You can believe two things at once.
I believe that oocyte retrievals for in vitro fertilization (IVF) are best performed by fellowship-trained reproductive endocrinologists (REI’s).
I also believe that anyone who needs IVF in order to have a family should have access to it.
But when does our intention to make IVF available to everyone who needs run in the constraint of insisting that only REI’s perform the egg retrieval?
Let’s do the math.
The data dump:
1500 REI’s in the US, 1250 practicing (Stadtmauer et al.)
2020 CDC statistics: 133,000 oocyte retrievals to produce approximately 75,000 live births for women using their own eggs
Number of retrievals per active REI: 106 per year, 2.3 per week, 46 work weeks/yr
In the past, I modeled IVF demand from the ground up, starting with indications and prevalence/incidence statistics for infertility, recurrent loss management, genetic disease prevention, LGBTQ needs, and oncofertility. Using very conservative assumptions, I came up with a US need for enough IVF capacity to produce at least 1.1 million babies per year. I did not model egg freezing for risk mitigation for infertility (some call it elective egg freezing) since I lacked confidence the accuracy of the model.
For our purposes, let’s be even more conservative, and estimate IVF needs only sufficient to bring us back to population replacement rates. For the US, this means making up a shortfall of about 827,500 babies per year.
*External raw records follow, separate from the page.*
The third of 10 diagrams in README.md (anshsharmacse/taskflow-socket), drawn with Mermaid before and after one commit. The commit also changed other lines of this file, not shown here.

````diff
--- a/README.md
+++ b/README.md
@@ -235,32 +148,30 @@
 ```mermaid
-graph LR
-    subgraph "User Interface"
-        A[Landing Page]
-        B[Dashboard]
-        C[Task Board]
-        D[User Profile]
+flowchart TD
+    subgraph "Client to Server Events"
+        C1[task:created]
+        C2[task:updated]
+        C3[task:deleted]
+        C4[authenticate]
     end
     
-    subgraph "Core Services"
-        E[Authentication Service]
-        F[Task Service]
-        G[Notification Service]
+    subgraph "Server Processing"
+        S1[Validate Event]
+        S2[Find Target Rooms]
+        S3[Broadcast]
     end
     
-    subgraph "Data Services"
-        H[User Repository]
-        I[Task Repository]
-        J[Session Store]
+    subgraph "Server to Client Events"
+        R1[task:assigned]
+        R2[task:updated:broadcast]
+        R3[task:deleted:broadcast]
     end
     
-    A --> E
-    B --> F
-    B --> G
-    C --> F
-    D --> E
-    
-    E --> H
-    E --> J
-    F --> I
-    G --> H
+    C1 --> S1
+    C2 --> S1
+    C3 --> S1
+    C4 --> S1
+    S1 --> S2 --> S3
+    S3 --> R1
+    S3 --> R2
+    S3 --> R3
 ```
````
In 2020, we performed 133,000 oocyte retrievals and produced 75,000 live births. If we maintain a similar ratio, we would need to perform 1,467,000 egg retrievals.
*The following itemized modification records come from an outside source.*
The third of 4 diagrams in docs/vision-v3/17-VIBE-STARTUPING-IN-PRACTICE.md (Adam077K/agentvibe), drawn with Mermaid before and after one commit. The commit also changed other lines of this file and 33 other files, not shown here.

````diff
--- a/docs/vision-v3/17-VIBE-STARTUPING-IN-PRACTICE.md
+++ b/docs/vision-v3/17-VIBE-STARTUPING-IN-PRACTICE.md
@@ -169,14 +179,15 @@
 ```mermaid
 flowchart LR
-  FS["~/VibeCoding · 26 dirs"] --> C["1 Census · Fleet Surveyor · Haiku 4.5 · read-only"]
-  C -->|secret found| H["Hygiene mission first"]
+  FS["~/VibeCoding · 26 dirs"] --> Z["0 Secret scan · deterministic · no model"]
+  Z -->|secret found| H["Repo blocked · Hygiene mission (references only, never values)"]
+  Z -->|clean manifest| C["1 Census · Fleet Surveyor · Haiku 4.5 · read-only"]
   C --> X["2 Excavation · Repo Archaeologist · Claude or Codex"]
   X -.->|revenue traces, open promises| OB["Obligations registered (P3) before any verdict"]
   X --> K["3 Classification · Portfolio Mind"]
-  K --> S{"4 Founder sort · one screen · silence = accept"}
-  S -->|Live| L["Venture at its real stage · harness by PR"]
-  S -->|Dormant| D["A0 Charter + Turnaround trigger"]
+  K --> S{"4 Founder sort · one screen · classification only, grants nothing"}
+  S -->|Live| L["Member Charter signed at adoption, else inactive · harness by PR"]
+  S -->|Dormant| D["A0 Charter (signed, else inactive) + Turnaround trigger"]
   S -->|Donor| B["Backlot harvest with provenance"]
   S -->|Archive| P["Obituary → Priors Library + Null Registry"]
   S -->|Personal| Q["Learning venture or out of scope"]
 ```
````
Instead of performing 2.3 retrievals per week, each active REI would be responsible for 25 retrievals per week for patients trying to conceive that year, using their own eggs.
Can every REI scale this part of their work load 10x? Does every REI want to? When does fatigue set in and negatively impact the same outcome that we are trying to optimize?
Complicated questions, but like with all engineering problems, doing the math helps.